For the slave is our brother
And in His name all oppression shall cease
Sweet hymns of joy
In grateful chorus raise we
Let all within us praise His holy name
Christ is the Lord, let ever ever praise Thee
Noël, Noël
Oh night, Oh night divine
Noël, Noël
Oh night, Oh night divine
Noël, Noël
Oh, oh night, oh night divine

O Holy Night Original Lyrics
O holy night, the stars are brightly shining;
It is the night of the dear Savior’s birth!
Long lay the world in sin and error pining,
Till He appeared and the soul felt its worth.
A thrill of hope, the weary soul rejoices,
For yonder breaks a new and glorious morn.

Fall on your knees, O hear the angel voices!
O night divine, O night when Christ was born!
O night, O holy night, O night divine!

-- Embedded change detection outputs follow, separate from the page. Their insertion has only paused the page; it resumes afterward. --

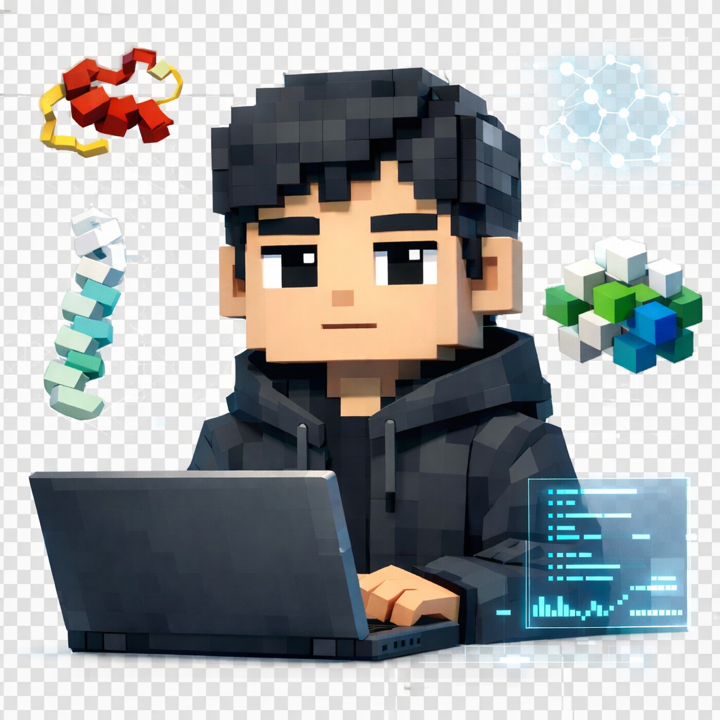
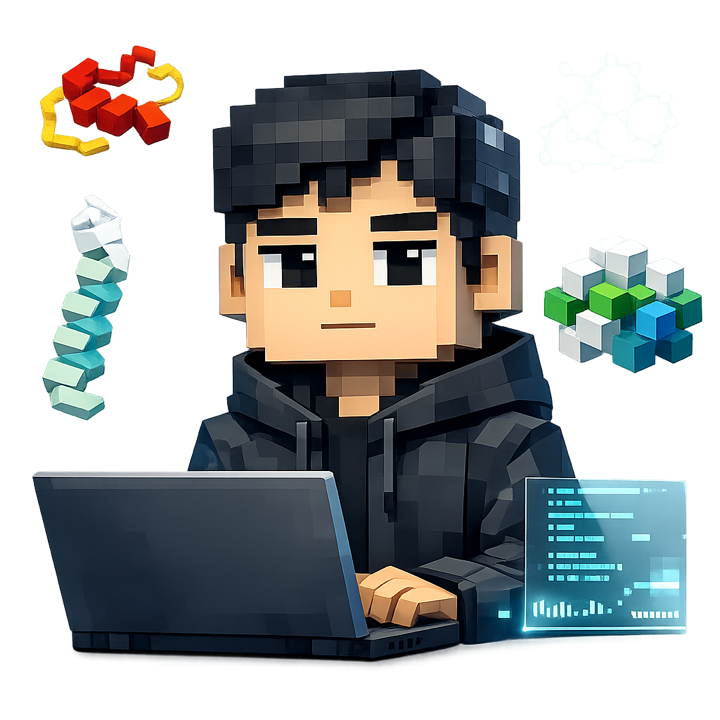
Refine portrait card scaling and reflections

diff --git a/styles/main.css b/styles/main.css
@@ -240,10 +240,9 @@ a:hover {
   inset: 0;
   z-index: 2;
   background:
-    linear-gradient(118deg, rgba(255, 255, 255, 0.24), rgba(255, 255, 255, 0.03) 34%, rgba(255, 255, 255, 0.1) 58%, rgba(255, 255, 255, 0.03)),
-    linear-gradient(rgba(181, 217, 255, 0.08) 1px, transparent 1px),
-    linear-gradient(90deg, rgba(181, 217, 255, 0.08) 1px, transparent 1px);
-  background-size: auto, 22px 22px, 22px 22px;
+    linear-gradient(118deg, rgba(255, 255, 255, 0.22), rgba(255, 255, 255, 0.02) 28%, rgba(255, 255, 255, 0.08) 52%, rgba(255, 255, 255, 0.02)),
+    linear-gradient(132deg, transparent 0 54%, rgba(255, 255, 255, 0.16) 58%, transparent 62%),
+    linear-gradient(132deg, transparent 0 68%, rgba(167, 228, 255, 0.1) 71%, transparent 74%);
   pointer-events: none;
 }
 
@@ -275,22 +274,21 @@ a:hover {
   position: relative;
   z-index: 1;
   display: block;
+  width: 100%;
+  height: 100%;
+  padding: 16px;
+  box-sizing: border-box;
+  object-fit: contain;
 }
 
 .profile-card-art--cartoon {
-  width: 100%;
-  height: 100%;
-  object-fit: cover;
   object-position: center center;
-  transform: scale(1.03);
-  filter: saturate(0.92) contrast(1.04) brightness(0.92);
+  filter: saturate(0.96) contrast(1.03) brightness(0.95);
 }
 
 .profile-card-art--photo {
-  width: 100%;
-  height: 100%;
-  object-fit: cover;
-  object-position: center 24%;
+  padding: 14px 14px 10px;
+  object-position: center bottom;
 }
 
 .hero-copy-body {

diff --git a/index.html b/index.html
@@ -8,7 +8,7 @@
       name="description"
       content="Layered personal research homepage of Haixi Zhao, focused on AI-guided protein design and computational biology."
     />
-    <link rel="stylesheet" href="styles/main.css?v=20260415d" />
+    <link rel="stylesheet" href="styles/main.css?v=20260415e" />
   </head>
   <body>
     <canvas id="site-bg-canvas" class="site-bg-canvas" aria-hidden="true"></canvas>
@@ -32,14 +32,14 @@
                 <div class="profile-flip-card__face profile-flip-card__face--front">
                   <img
                     class="profile-card-art profile-card-art--cartoon"
-                    src="assets/avatar-cartoon-card.png"
+                    src="assets/avatar-cartoon-card.png?v=20260415b"
                     alt="Cartoon portrait of Haixi Zhao"
                   />
                 </div>
                 <div class="profile-flip-card__face profile-flip-card__face--back">
                   <img
                     class="profile-card-art profile-card-art--photo"
-                    src="assets/avatar-photo-card.png"
+                    src="assets/avatar-photo-card.png?v=20260415b"
                     alt="Portrait of Haixi Zhao"
                   />
                 </div>
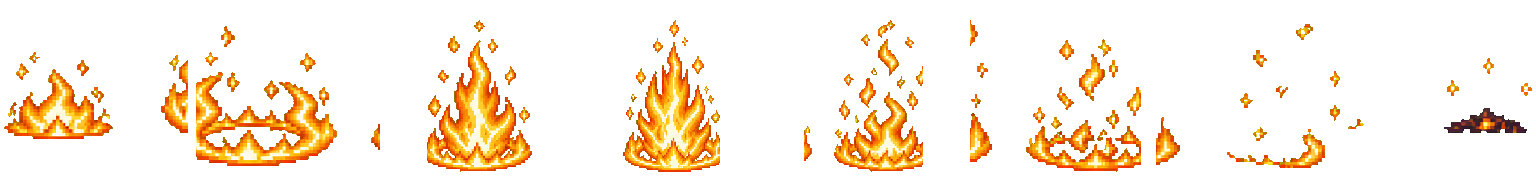
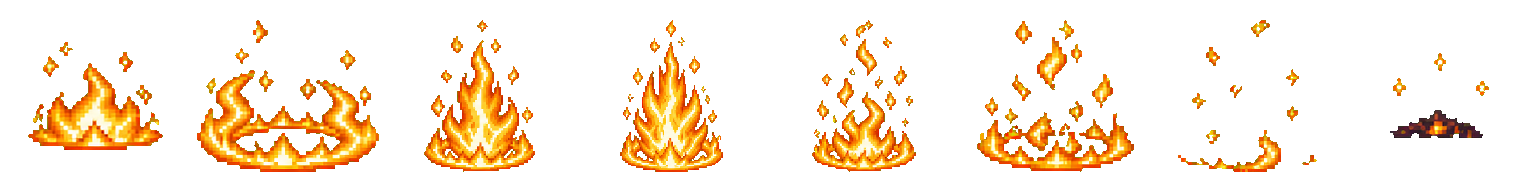
fix(kira): postprocess vfx strips

diff --git a/scripts/assets/rebuild_kira_game_assets_with_pillow.py b/scripts/assets/rebuild_kira_game_assets_with_pillow.py
@@ -68,7 +68,11 @@ PROJECTILE_STRIPS: dict[str, StripSpec] = {
 }
 
 VFX_STRIPS: dict[str, StripSpec] = {
-    "fire_burst": StripSpec("vfx", "kira_fire_burst_8f_target_1536x192_raw_imagegen.png", VFX_DIR / "fire_burst.png", 8, (192, 192), (184, 152), "segments", None, VFX_INCLUDE_COMPONENT_MIN),
+    "hit_spark": StripSpec("vfx", "kira_hit_spark_4f_target_256x64_raw_imagegen.png", VFX_DIR / "hit_spark.png", 4, (64, 64), (58, 58), "components", None, VFX_INCLUDE_COMPONENT_MIN),
+    "dust_puff": StripSpec("vfx", "kira_dust_puff_4f_target_256x64_raw_imagegen.png", VFX_DIR / "dust_puff.png", 4, (64, 64), (60, 52), "components", None, VFX_INCLUDE_COMPONENT_MIN),
+    "slash_arc": StripSpec("vfx", "kira_slash_arc_4f_target_512x128_raw_imagegen.png", VFX_DIR / "slash_arc.png", 4, (128, 128), (122, 96), "components", None, VFX_INCLUDE_COMPONENT_MIN),
+    "small_explosion": StripSpec("vfx", "kira_small_explosion_6f_target_768x128_raw_imagegen.png", VFX_DIR / "small_explosion.png", 6, (128, 128), (122, 112), "components", None, VFX_INCLUDE_COMPONENT_MIN),
+    "fire_burst": StripSpec("vfx", "kira_fire_burst_8f_target_1536x192_raw_imagegen.png", VFX_DIR / "fire_burst.png", 8, (192, 192), (184, 152), "components", None, VFX_INCLUDE_COMPONENT_MIN),
 }
 
 
@@ -406,8 +410,35 @@ def write_projectile_sprite_frames() -> None:
     )
 
 
+def write_kira_vfx_sprite_frames() -> None:
+    lines = ['[gd_resource type="SpriteFrames" format=3]', ""]
+    ext_ids = {name: f"{name}_sheet" for name in VFX_STRIPS}
+    for name, ext_id in ext_ids.items():
+        lines.append(f'[ext_resource type="Texture2D" path="res://assets/vfx/kira/{name}.png" id="{ext_id}"]')
+    lines.append("")
+
+    atlas_ids: dict[str, list[str]] = {}
+    for name, spec in VFX_STRIPS.items():
+        ids, chunks = atlas_resources(ext_ids[name], f"vfx_{name}", spec.frame_count, spec.cell_size)
+        atlas_ids[name] = ids
+        lines.extend(chunks)
+
+    animations = [
+        animation_block("hit_spark", atlas_ids["hit_spark"], 18.0, False),
+        animation_block("dust_puff", atlas_ids["dust_puff"], 12.0, False),
+        animation_block("slash_arc", atlas_ids["slash_arc"], 20.0, False),
+        animation_block("small_explosion", atlas_ids["small_explosion"], 18.0, False),
+        animation_block("fire_burst", atlas_ids["fire_burst"], 20.0, False),
+    ]
+    lines.append("[resource]")
+    lines.append("animations = [" + ", ".join(animations) + "]")
+    (ROOT / "resources/sprite_frames/kira_vfx_sprite_frames.tres").write_text("\n".join(lines) + "\n")
+
+
 def write_qa_preview() -> None:
     rows = [Image.open(spec.output).convert("RGBA") for spec in CHARACTER_STRIPS.values()]
+    rows.extend(Image.open(spec.output).convert("RGBA") for spec in PROJECTILE_STRIPS.values())
+    rows.extend(Image.open(spec.output).convert("RGBA") for spec in VFX_STRIPS.values())
     width = max(row.width for row in rows)
     height = sum(row.height for row in rows) + 8 * (len(rows) + 1)
     preview = Image.new("RGBA", (width, height), (0, 0, 0, 255))
@@ -469,6 +500,7 @@ def main() -> None:
 
     write_kira_sprite_frames()
     write_projectile_sprite_frames()
+    write_kira_vfx_sprite_frames()
     write_qa_preview()
 
     for name, spec in CHARACTER_STRIPS.items():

Led by the light of faith serenely beaming,
With glowing hearts by His cradle we stand.
So led by light of a star sweetly gleaming,
Here came the wise men from Orient land.
The King of kings lay thus in lowly manger,
In all our trials born to be our friend!

Fall on your knees, O hear the angel voices!
O night divine, O night when Christ was born!
O night, O holy night, O night divine!

Truly He taught us to love one another;
His law is love and His Gospel is peace.
Chains shall He break for the slave is our brother
And in His Name all oppression shall cease.
Sweet hymns of joy in grateful chorus raise we,
Let all within us praise His holy Name!

Fall on your knees, O hear the angel voices!
O night divine, O night when Christ was born!
O night, O holy night, O night divine!

Sunday, December 18, 2011

Garden Harvests - December 18th

Please visit and like my new facebook page Georgia Home Garden.

Things have been pretty quiet in the garden with winter approaching. I am harvesting lettuce every couple of weeks and enjoying it in salads. I have some time off from work for the holidays and I plan on doing some prep work in the garden during that time. I will post some information on some of the projects I got in the works.
Posted by Picasa

Thursday, December 8, 2011

Homemade Spinach Dip

Please visit and like my new facebook page Georgia Home Garden.

I love spinach dip. I always make the Knorr's spinach dip recipe that comes on the Knorr's package. I have been waiting all fall to have enough spinach to make the recipe. It calls for a 10 oz. frozen spinach package. I decided to use 10 oz. of fresh spinach and shred it with my food processor. The dip was excellent, but the only thing that was different is that the creamy portion of the dip was a mint green color instead of white. I guess that was because the spinach was super fresh, either way it didn't affect the taste.

I washed the spinach good in my sink

Then I shredded it via my food processor.

Final product was delicious, I can't wait to make more.

1 package (10 oz.) frozen chopped spinach, cooked, cooled and squeezed dry
1 container (16 oz.) sour cream
1 cup Hellmann's® or Best Foods® Real Mayonnaise
1 package Knorr® Vegetable recipe mix
1 can (8 oz.) water chestnuts, drained and chopped (optional)
3 green onions, chopped (optional)
PREPARATION Everyone Loves Our Dip! Here's How We Make It:
Combine all ingredients and chill about 2 hours. Serve with your favorite dippers to your favorite people.
A new serving idea: Hollow out cucumber slices and cherry tomatoes. Fill vegetables with Knorr Spinach Dip and garnish with a sprig of dill.